Exercise description: Count the lines below with the string "Killed" in them. Only the number should be given.

*** Entries supplied Section Begins ***

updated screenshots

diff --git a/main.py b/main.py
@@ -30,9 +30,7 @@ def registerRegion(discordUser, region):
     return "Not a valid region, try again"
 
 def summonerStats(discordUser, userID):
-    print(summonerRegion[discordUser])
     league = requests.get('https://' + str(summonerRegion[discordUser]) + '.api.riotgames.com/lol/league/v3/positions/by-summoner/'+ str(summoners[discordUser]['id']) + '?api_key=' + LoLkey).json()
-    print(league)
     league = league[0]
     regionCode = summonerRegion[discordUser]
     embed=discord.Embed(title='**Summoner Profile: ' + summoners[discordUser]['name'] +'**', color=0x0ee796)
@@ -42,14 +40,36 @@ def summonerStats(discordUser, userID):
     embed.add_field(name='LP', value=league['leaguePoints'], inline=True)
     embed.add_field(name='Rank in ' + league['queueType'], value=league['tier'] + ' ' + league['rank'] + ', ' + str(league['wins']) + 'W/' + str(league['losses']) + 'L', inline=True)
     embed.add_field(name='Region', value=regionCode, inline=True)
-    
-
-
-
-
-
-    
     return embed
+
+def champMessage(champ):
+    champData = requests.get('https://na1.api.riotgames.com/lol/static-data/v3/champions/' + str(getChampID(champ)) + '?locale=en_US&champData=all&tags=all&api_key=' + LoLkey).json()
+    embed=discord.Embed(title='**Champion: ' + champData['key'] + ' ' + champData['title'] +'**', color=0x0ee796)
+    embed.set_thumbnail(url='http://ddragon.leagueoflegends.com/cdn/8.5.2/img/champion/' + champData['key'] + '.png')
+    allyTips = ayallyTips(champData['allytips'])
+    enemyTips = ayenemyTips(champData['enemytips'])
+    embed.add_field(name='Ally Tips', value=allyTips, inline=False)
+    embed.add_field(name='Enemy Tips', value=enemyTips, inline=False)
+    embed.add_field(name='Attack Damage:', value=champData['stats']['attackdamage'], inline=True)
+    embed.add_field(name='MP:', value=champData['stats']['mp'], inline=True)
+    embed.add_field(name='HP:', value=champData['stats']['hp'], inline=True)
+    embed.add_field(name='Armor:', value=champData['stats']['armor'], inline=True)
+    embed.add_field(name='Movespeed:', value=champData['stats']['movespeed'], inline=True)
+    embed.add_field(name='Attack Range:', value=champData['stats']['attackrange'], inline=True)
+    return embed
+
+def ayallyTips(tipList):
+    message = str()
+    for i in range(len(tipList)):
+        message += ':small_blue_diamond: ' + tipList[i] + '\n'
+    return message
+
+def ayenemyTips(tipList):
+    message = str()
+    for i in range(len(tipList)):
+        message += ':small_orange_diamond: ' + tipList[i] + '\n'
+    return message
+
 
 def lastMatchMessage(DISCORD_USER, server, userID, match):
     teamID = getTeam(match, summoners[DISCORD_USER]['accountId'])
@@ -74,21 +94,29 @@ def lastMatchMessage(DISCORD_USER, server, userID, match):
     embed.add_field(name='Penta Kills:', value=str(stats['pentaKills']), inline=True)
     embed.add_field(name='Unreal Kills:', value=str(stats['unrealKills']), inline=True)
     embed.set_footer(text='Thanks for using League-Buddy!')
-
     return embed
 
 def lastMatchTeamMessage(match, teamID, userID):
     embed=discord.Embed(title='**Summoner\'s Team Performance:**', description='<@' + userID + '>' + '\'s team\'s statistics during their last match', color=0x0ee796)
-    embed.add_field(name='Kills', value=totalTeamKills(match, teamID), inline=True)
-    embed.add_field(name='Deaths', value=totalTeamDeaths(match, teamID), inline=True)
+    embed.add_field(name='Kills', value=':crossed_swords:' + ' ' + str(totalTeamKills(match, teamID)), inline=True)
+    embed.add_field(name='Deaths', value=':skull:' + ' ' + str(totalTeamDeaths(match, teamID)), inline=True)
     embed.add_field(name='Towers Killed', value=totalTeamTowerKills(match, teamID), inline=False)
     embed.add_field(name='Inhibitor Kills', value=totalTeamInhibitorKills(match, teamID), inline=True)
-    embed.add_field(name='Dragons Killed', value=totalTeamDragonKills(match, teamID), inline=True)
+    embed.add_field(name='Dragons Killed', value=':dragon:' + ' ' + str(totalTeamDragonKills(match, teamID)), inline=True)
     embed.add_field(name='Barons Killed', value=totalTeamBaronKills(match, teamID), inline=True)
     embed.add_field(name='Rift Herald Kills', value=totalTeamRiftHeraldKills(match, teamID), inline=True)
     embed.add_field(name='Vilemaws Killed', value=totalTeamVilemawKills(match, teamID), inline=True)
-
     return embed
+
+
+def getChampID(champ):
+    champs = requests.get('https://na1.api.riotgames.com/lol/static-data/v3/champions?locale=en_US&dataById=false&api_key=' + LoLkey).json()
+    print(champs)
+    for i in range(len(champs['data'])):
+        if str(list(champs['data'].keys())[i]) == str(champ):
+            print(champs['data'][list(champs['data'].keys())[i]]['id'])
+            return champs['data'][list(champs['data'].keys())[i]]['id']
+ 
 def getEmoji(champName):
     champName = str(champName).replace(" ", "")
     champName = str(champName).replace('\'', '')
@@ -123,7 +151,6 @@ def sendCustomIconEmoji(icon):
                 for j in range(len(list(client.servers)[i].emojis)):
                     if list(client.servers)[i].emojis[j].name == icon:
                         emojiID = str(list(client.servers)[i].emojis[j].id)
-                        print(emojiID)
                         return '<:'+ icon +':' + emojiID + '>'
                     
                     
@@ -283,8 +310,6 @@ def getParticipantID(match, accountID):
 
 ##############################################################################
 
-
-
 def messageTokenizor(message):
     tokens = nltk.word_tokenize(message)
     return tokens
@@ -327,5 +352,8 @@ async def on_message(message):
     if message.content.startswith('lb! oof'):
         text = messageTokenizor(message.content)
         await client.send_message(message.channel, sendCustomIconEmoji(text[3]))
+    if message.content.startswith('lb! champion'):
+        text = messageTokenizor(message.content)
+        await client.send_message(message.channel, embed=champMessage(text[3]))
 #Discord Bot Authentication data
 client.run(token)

*** Entries supplied Section Ends ***

Result of this task: 5